Volunteers from across Long Island came together this past weekend for more than just a day at the beach. On Saturday, September 14th, Long Island residents came together for the 28th Annual Coastal Cleanup at Garvies Point and Museum in Glen Cove.
As part of an effort to clean up the coastline, this event is more than just keeping the beaches clean. Artificial items across the globe such as plastics, have been polluting waters as well as the beaches, including here on Long Island. Volunteers from around the world choose a location near them provided by the Ocean Conservancy. Long Island wasn’t the only location of the effort - The Coastal Beach Clean Up is an international event taking place in over 30 different countries.
At Garvies Point and Museum, items that could be found on the beach included anything from small bottle caps to a metal anchor from a ship wrecked sailboat. Each group of volunteers consisted of at least three people where one person would hold a clipboard with a data card and the other one or two people collected the garbage and put them in bags. After, the data cards are sent to the Ocean Conservancy.
One group in particular came to support the effort as a way of commemorating September 11th. Jeanette Murray, the volunteer coordinator at LIU Post, brought along a group of students consisting of 15 volunteers. The group was decided, and incredibly ambitious - hauling out a 300 pound Michelin tractor tire that had washed up on the beach earlier this summer. As others saw the teamwork and dedication to remove the tire, they joined in the effort to remove the massive mound.

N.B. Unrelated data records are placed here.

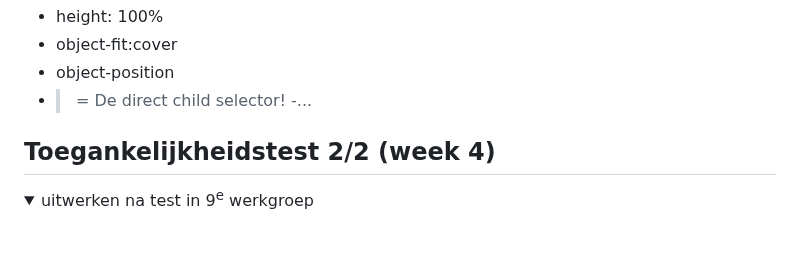
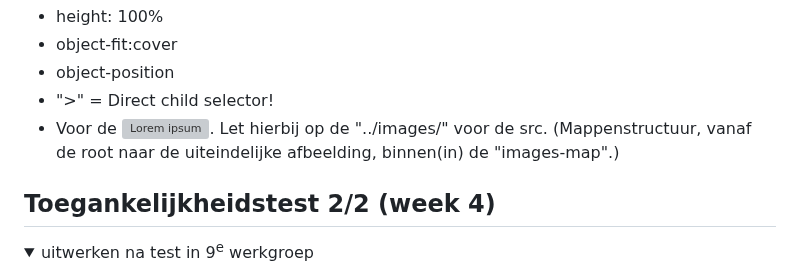
Before and after one commit to edwardvanvliet/FED23-24, a Markdown page: README.md, the part around the change. GitHub-like rendering; folded sections open; blank space fills up the shorter version; grey boxes are pictures that could not be loaded.

```diff
--- a/README.md
+++ b/README.md
@@ -180,8 +180,10 @@ Nb. Door *open* toe te voegen aan een *details* element kun je deze standaard op
   - height: 100%
   - object-fit:cover
   - object-position
-  - > = De direct child selector!
-  -...
+  - ">" = Direct child selector!
+  - Voor de <img src="../images/afbeeldingnaam.jpeg" alt="Lorem ipsum">.
+    Let hierbij op de "../images/" voor de src.
+    (Mappenstructuur, vanaf de root naar de uiteindelijke afbeelding, binnen(in) de "images-map".)
 
 </details>
 
```
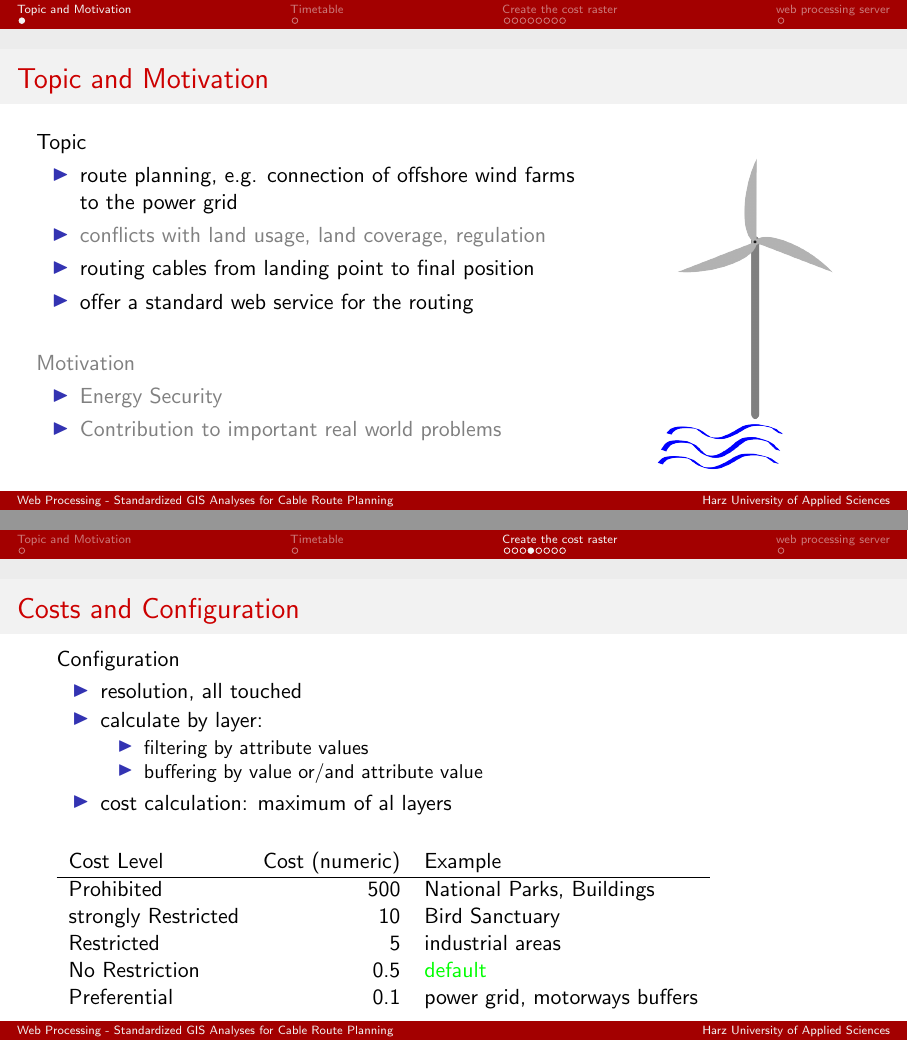
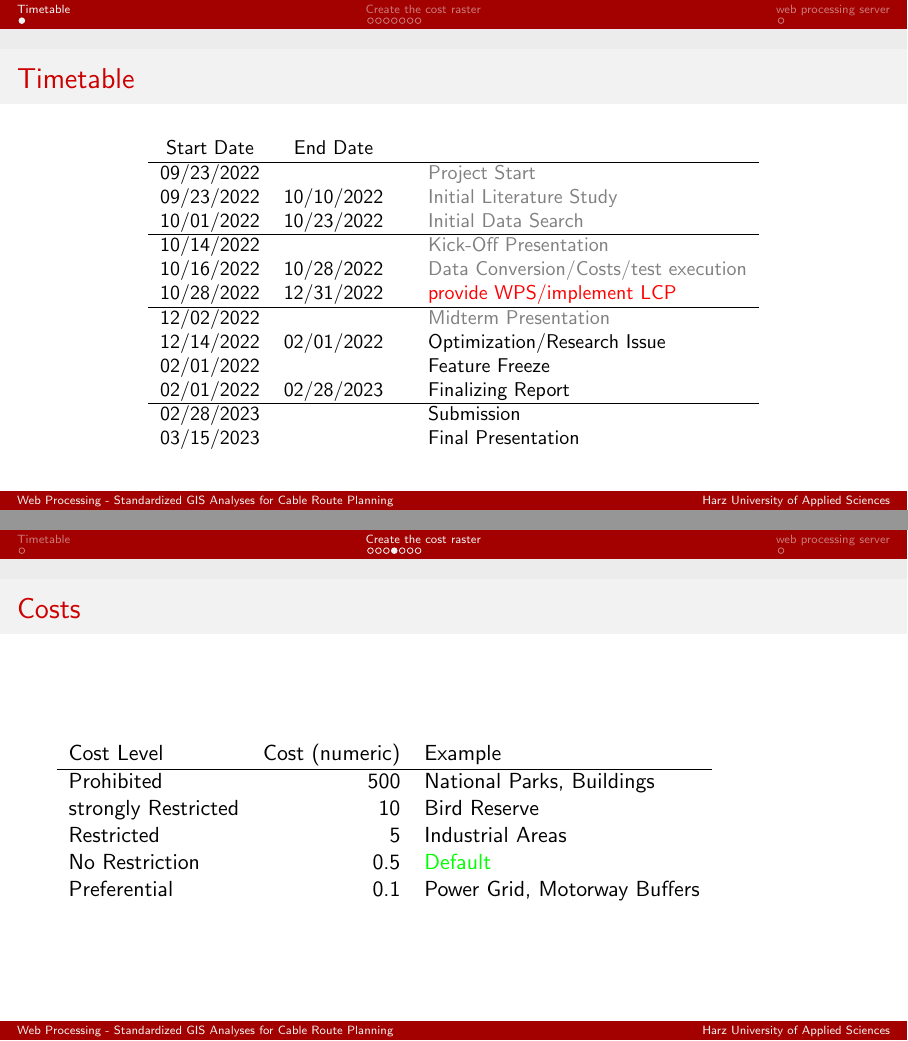
Before and after one commit to sehHeiden/WebProcessing-StandardisedGISAnalysesforCableRoutePlanning, LaTeX slides (presentations/20221202_seh_midterm.tex): pages 2 and 7 of 12 before the commit and pages 2 and 6 of 10 after it, joined at a grey line. Compiled offline with pdfLaTeX.

```diff
--- a/presentations/20221202_seh_midterm.tex
+++ b/presentations/20221202_seh_midterm.tex
@@ -25,32 +25,32 @@
 %    \tableofcontents
 %\end{frame}
 
-\section{Topic and Motivation}
-\begin{frame}{Topic and Motivation}
-\begin{columns}[T] % align columns
-\begin{column}{.68\textwidth}
-	Topic
-	\begin{itemize}
-		\item route planning, e.g. connection of offshore wind farms to the power grid
-		{\item \color{gray} conflicts with land usage, land coverage, regulation}
-		\item routing cables from landing point to final position
-		\item offer a standard web service for the routing
-	\end{itemize}
-	\vspace{0.5cm}
+%\section{Topic and Motivation}
+%\begin{frame}{Topic and Motivation}
+%\begin{columns}[T] % align columns
+%\begin{column}{.68\textwidth}
+%	Topic
+%	\begin{itemize}
+%		\item route planning, e.g. connection of offshore wind farms to the power grid
+%		{\item \color{gray} conflicts with land usage, land coverage, regulation}
+%		\item routing cables from landing point to final position
+%		\item offer a standard web service for the routing
+%	\end{itemize}
+%	\vspace{0.5cm}
 
-	\color{gray} Motivation
-	\begin{itemize}
-	\color{gray}
-		\item Energy Security
-		\item Contribution to important real world problems
-	\end{itemize}
-\end{column}%
-\hfill
-\begin{column}{.28\textwidth}
-\includegraphics[scale=0.2]{icon_offshore_wind_turbine.png}
-\end{column}%
-\end{columns}
-\end{frame}
+%	\color{gray} Motivation
+%	\begin{itemize}
+%	\color{gray}
+%		\item Energy Security
+%		\item Contribution to important real world problems
+%	\end{itemize}
+%\end{column}%
+%\hfill
+%\begin{column}{.28\textwidth}
+%\includegraphics[scale=0.2]{icon_offshore_wind_turbine.png}
+%\end{column}%
+%\end{columns}
+%\end{frame}
 
 \section{Timetable}
 \begin{frame}{Timetable}
@@ -147,28 +147,28 @@
 
 
 
-\begin{frame}{Costs and Configuration}
+\begin{frame}{Costs}
 		%TODO show grid with  numbers as cost
-	Configuration
-	\begin{itemize}
-		\item resolution, all touched
-		\item calculate by layer:
-		\begin{itemize}
-			\item filtering by attribute values
-			\item buffering by value or/and attribute value
-		\end{itemize}
-		\item cost calculation: maximum of al layers
-	\end{itemize}
+	%Configuration
+	%\begin{itemize}
+	%	\item resolution, all touched
+	%	\item calculate by layer:
+	%	\begin{itemize}
+	%		\item filtering by attribute values
+	%		\item buffering by value or/and attribute value
+	%	\end{itemize}
+	%	\item cost calculation: maximum of al layers
+	%\end{itemize}
 
 	\vspace{5.0mm}
 	\begin{tabular}{ l  r  l }
 	Cost Level & Cost (numeric) &  Example\\
 	\hline
 	Prohibited & 500					& National Parks, Buildings \\
-	strongly Restricted & 10 	& Bird Sanctuary \\
-	Restricted & 5	& industrial areas \\
-	No Restriction & 0.5					& \color{green}{default}\\
-	Preferential & 0.1					& power grid, motorways buffers\\
+	strongly Restricted & 10 	& Bird Reserve \\
+	Restricted & 5	& Industrial Areas \\
+	No Restriction & 0.5					& \color{green}{Default}\\
+	Preferential & 0.1					& Power Grid, Motorway Buffers\\
 \end{tabular}
 
 \end{frame}
```
Also changed, not shown: presentations/20221202_seh_midterm.pdf, presentations/20221202_seh_midterm.tex (47 more changed lines).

In addition to large items, some of the most frequent found trash included plastic bags, food wrappers, straws, caps and plastic bottles. Cigarette filters made it to the top of the list with over 2 million found and removed.
Veronica Natale, the main coordinator and director of museum’s cleanup, expressed her excitement for people volunteering their time for a good cause and getting rid of the garbage. “You never know how long it will last,” Natale said.
This year, approximately 84 people attended the event and were able to collect over 400 pounds of garbage and debris from the beach. The museum beat last year’s numbers by more than double.
With all the data, the Ocean Conservancy will be able to research where the pollution is coming from and how to prevent it in the future.
[Sources: Nassau County, Ocean Conservancy]